__Your instructions__
From the records below, copy each line in which the string "runner" occurs.

__Input material__
::::

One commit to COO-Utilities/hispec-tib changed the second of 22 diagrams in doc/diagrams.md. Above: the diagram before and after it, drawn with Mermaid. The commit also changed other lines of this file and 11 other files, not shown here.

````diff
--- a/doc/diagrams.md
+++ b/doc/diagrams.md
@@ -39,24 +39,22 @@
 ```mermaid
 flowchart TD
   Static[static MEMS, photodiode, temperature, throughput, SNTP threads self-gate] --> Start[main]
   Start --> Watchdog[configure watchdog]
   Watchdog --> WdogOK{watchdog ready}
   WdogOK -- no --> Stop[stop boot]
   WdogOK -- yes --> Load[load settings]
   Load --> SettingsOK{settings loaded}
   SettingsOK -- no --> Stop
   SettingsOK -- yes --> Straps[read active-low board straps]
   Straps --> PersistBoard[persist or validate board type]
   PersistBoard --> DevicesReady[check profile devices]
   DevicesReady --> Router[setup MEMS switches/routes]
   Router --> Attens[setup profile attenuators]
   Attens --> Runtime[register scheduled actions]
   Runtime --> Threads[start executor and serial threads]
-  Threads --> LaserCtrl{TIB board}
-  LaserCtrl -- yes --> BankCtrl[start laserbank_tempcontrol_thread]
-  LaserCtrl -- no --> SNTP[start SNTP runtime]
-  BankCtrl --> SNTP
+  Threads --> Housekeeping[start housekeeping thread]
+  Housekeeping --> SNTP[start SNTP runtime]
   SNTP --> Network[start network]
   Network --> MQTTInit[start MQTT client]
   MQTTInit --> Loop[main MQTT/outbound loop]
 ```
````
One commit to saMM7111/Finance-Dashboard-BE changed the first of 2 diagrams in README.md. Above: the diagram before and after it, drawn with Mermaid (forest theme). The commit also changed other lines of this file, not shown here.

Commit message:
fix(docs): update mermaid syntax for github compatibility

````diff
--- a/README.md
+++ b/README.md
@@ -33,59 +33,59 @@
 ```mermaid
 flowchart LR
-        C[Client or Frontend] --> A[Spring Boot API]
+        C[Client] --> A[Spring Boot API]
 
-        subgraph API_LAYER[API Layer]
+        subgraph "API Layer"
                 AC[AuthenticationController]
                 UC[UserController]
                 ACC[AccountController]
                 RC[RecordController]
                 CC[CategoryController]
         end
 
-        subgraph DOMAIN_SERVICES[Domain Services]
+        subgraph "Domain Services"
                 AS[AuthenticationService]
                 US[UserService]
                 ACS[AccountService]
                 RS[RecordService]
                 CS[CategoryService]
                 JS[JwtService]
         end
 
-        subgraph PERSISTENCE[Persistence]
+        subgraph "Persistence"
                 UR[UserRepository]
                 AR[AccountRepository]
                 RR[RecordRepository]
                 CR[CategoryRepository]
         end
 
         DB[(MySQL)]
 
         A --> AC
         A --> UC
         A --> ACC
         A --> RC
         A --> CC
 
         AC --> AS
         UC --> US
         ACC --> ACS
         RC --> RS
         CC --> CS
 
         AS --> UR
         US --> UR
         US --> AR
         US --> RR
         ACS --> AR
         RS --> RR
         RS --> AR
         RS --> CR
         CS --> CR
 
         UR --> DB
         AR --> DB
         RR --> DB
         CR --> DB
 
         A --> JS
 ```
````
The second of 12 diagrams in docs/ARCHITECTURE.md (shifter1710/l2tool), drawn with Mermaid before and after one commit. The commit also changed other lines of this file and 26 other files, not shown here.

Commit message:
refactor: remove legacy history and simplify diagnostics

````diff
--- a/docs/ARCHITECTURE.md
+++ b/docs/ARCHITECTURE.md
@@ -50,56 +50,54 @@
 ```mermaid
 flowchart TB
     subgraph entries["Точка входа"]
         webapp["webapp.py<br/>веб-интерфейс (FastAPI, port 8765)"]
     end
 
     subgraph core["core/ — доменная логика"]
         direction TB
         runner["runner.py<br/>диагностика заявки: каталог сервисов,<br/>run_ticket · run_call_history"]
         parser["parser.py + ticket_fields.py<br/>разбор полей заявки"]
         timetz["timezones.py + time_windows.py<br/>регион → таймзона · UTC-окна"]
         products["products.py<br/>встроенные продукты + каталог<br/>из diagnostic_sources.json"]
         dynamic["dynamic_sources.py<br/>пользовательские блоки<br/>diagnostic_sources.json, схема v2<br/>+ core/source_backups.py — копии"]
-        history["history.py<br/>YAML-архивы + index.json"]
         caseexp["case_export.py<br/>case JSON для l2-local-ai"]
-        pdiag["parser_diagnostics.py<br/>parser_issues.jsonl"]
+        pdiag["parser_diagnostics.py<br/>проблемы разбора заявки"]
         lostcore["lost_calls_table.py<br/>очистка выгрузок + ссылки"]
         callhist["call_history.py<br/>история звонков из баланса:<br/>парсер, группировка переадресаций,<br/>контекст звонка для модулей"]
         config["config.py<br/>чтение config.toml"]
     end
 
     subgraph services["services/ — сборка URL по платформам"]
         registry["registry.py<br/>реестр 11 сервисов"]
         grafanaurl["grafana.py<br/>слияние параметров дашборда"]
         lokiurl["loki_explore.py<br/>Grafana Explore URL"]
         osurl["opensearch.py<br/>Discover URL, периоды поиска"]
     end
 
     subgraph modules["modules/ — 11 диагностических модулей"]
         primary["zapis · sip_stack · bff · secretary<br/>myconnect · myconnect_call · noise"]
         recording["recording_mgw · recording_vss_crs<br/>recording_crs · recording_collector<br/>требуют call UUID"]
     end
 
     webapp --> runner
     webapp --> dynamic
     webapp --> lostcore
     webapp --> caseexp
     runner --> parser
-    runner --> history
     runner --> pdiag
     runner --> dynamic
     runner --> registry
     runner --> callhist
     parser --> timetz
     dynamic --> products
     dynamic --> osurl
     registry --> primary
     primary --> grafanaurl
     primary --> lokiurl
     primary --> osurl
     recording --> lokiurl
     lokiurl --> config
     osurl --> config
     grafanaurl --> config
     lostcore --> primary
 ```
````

::::

__Task output__
         runner["runner.py<br/>диагностика заявки: каталог сервисов,<br/>run_ticket · run_call_history"]
     webapp --> runner
     runner --> parser
-    runner --> history
     runner --> pdiag
     runner --> dynamic
     runner --> registry
     runner --> callhist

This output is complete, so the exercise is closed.